The group's efforts have brought them recognition that they would not have believed possible when they started up the company. Alerted by a small news story about the group, the Turkish documentary-maker Pelin Esmer came to Arslankoy in 2003 to film the women for five weeks. In 2006, her film won prizes in the United States, France and Spain.
Kocak, whose fine features and pale eyes hint at her Balkan origins, vividly remembers the way the staff of the hotel she was staying in for the Spanish gala lined up to shake her hand. "I went exactly as you see me: headscarf, old cardigan, rubber galoshes." She laughs. "I burst into tears."
Acting has had a therapeutic effect on other members of the troupe too. Sitting on her balcony the day after she played Polonius dressed in military fatigues, 62-year old Gulseren Sahin proudly leafs through recent photos of her in Turkish newspapers. "My son died four years ago of leukemia," she says. "Acting stopped me falling to pieces."
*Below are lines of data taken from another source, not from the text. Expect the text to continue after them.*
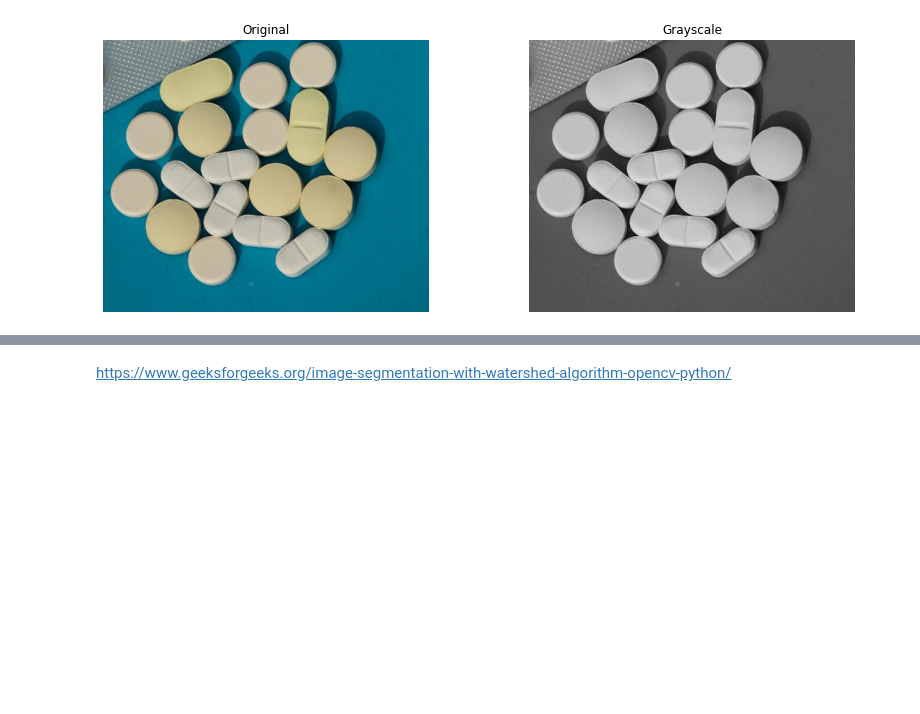
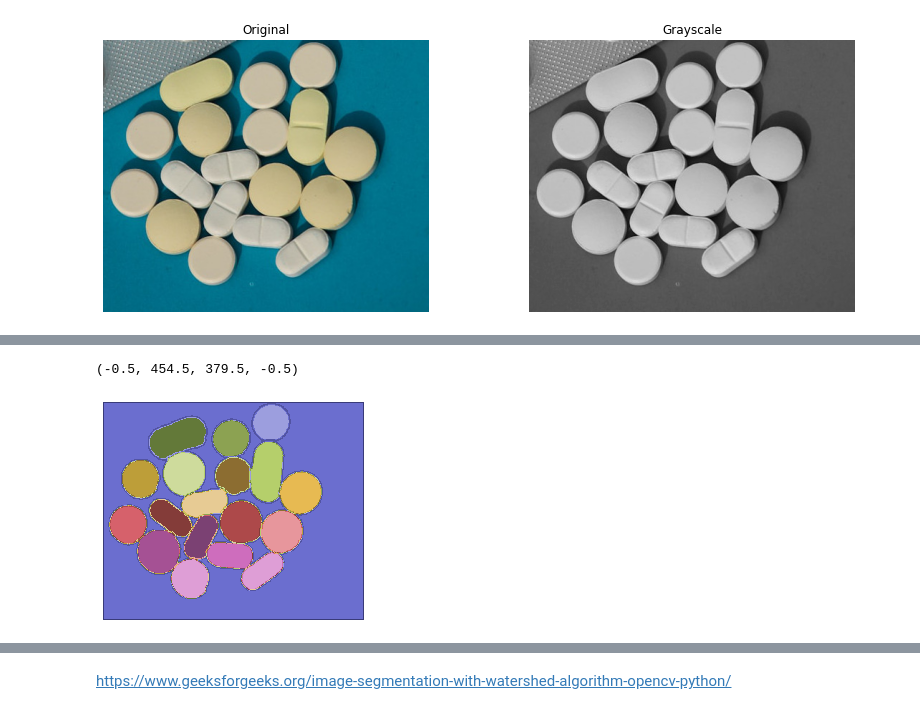
Before and after one commit to ivnlee/tec-mna-cv, a Jupyter notebook: final/watershed_segmentation.ipynb, the cells around one changed output, grey strips where cells are left out. Cells and saved outputs as stored; diff of their text form; code cells hidden in the pictures; blank space fills up the shorter version.

```diff
--- a/final/watershed_segmentation.ipynb
+++ b/final/watershed_segmentation.ipynb
@@ -45,0 +99,29 @@ plt.imshow(bin_img, cmap='gray')
+# %%
+# watershed Algorithm
+markers = cv.watershed(img, markers)
+
+
+labels = np.unique(markers)
+
+pills = []
+for label in labels[2:]:
+
+# Create a binary image in which only the area of the label is in the foreground
+#and the rest of the image is in the background
+    target = np.where(markers == label, 255, 0).astype(np.uint8)
+
+  # Perform contour extraction on the created binary image
+    contours, hierarchy = cv.findContours(
+        target, cv.RETR_EXTERNAL, cv.CHAIN_APPROX_SIMPLE
+    )
+    pills.append(contours[0])
+
+
+img = cv.drawContours(img, pills, -1, color=(0, 23, 223), thickness=2)
+
+# Draw the outline
+plt.imshow(markers, cmap="tab20b")
+plt.axis('off')
+# %% [output]
+(-0.5, 454.5, 379.5, -0.5)
+[figure, added]
```
Also changed, not shown: parts of 5 cells of this notebook.
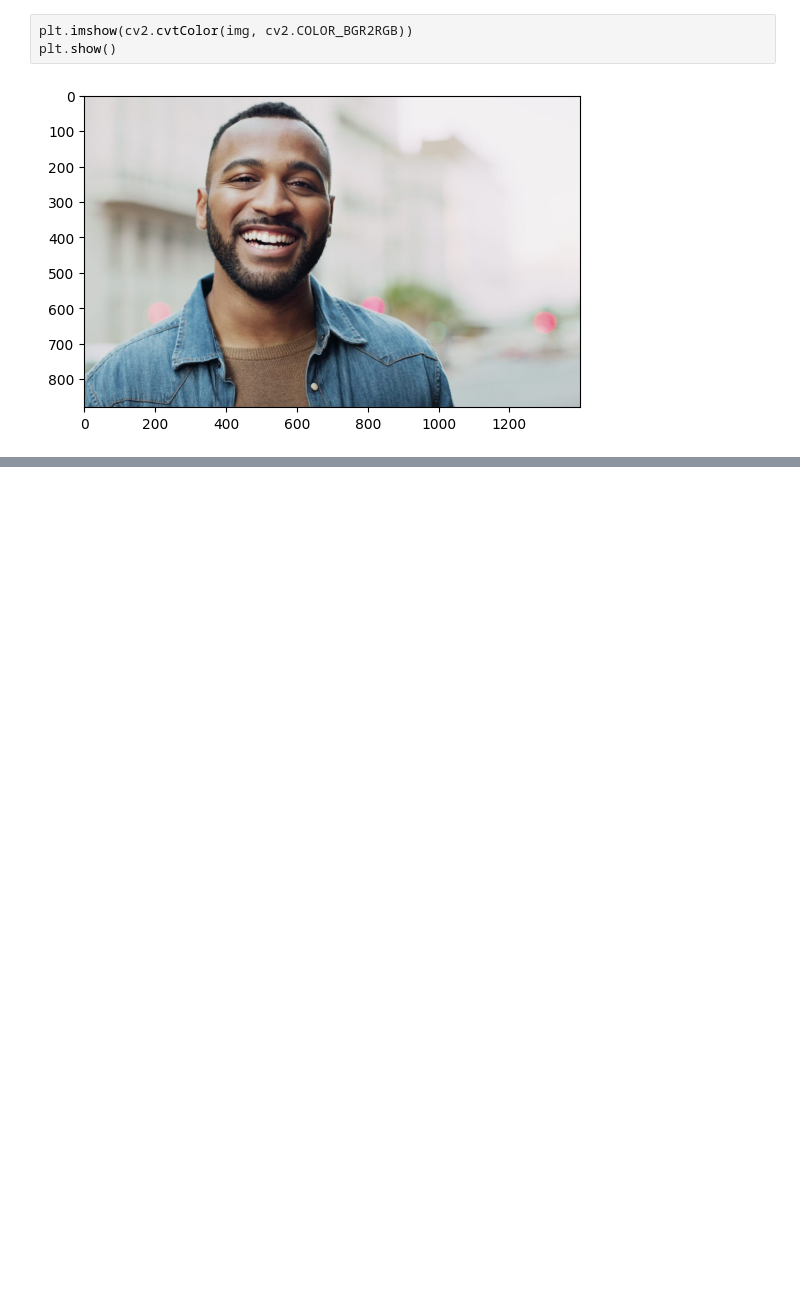
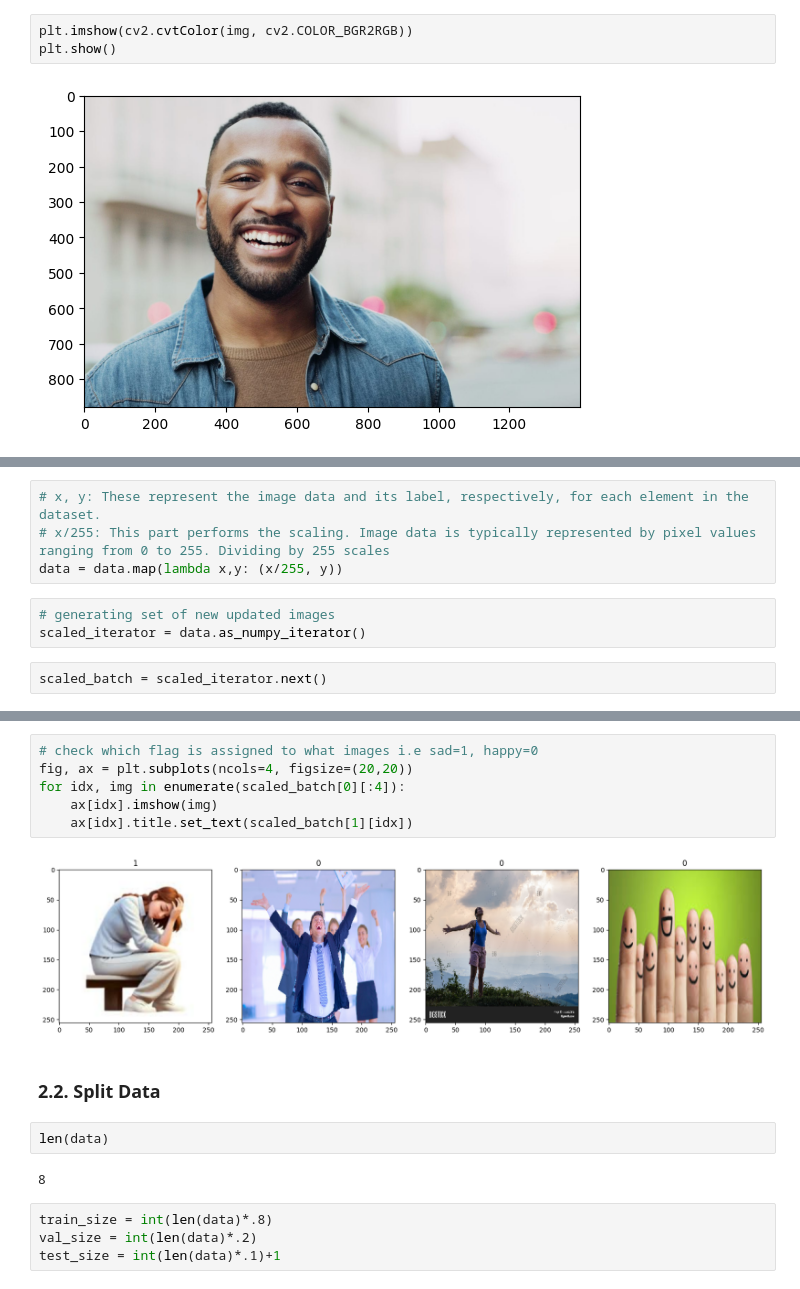
Before and after one commit to Kangetheee/ImageClassifier, a Jupyter notebook: imageClassifier.ipynb, the cells around one changed output, grey strips where cells are left out. Saved outputs shown, nothing was run; the diff lists cells and outputs as text; blank space fills up the shorter version.

```diff
--- a/imageClassifier.ipynb
+++ b/imageClassifier.ipynb
@@ -122,0 +239,9 @@ for image_class in os.listdir(data_dir):
+# %%
+# x, y: These represent the image data and its label, respectively, for each element in the dataset.
+# x/255: This part performs the scaling. Image data is typically represented by pixel values ranging from 0 to 255. Dividing by 255 scales
+data = data.map(lambda x,y: (x/255, y))
+# %%
+# generating set of new updated images
+scaled_iterator = data.as_numpy_iterator()
+# %%
+scaled_batch = scaled_iterator.next()
@@ -122,0 +261,18 @@ for image_class in os.listdir(data_dir):
+# %%
+# check which flag is assigned to what images i.e sad=1, happy=0
+fig, ax = plt.subplots(ncols=4, figsize=(20,20))
+for idx, img in enumerate(scaled_batch[0][:4]):
+    ax[idx].imshow(img)
+    ax[idx].title.set_text(scaled_batch[1][idx])
+# %% [output]
+[figure, added]
+# %% [markdown]
+### 2.2. Split Data
+# %%
+len(data)
+# %% [output]
+8
+# %%
+train_size = int(len(data)*.8)
+val_size = int(len(data)*.2)
+test_size = int(len(data)*.1)+1
```
Also changed, not shown: parts of 30 cells of this notebook.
"Even her husband has begun to look at her differently", Ilkim Kiraz, who played the Queen and first gravedigger, said of another actress in the troupe who is married to a violent husband.
A retired teacher who advised the Arslankoy women during the troupe's preparations for Hamlet, Mine Yildiran thinks the famous lines of Hamlet's first soliloquy perfectly capture the predicament faced by many village residents. Arslankoy has traditionally been a stronghold of secular political parties. But life in the mountains is hard. Among men, alcoholism is a problem. Among women, there's a high rate of suicide. "Theatre is a platform for these women to confirm they exist", Yildiran said.
The group has overwhelming support from Arslankoy villagers. Alerted by nothing more than a message over the loudspeakers of the local mosque four hours before the curtain went up, at least 400 people attended the production of Hamlet. The ghost was greeted with gasps from the children. There was applause when the gravedigger sang Shakespeare's words to a traditional Anatolian tune. Ummuye Kocak had softened the foreignness of the play by Turkifying the names: Hamlet became Hamit, Horatio Hursit, Ophelia Feraye.
If the actors have a complaint, it is about a lack of support from local authorities. Unable to pay for fliers to promote the play, the Arslankoy women were angered by the school director's last minute demand that they come up with 100 Turkish Lira (roughly $66) to use the decrepit stage in the school grounds. Hours before the play started, Kocak was distraught when she overheard a local official telling a film crew that the idea to stage Hamlet had been his.
"Whatever I do, I am ignorant in the eyes of some people", she said, later that evening. "Because I'm a primary school graduate, they think they can barge in and take all the credit."
For all that she says that she identifies with Hamlet, though, Kocak differs from the prince in one important respect: her nature does not tend toward maudlin introspection. "I think we have proved that a university degree is no measure of worth; the life you live is", she says. "Now the time has come to do good things, really good things."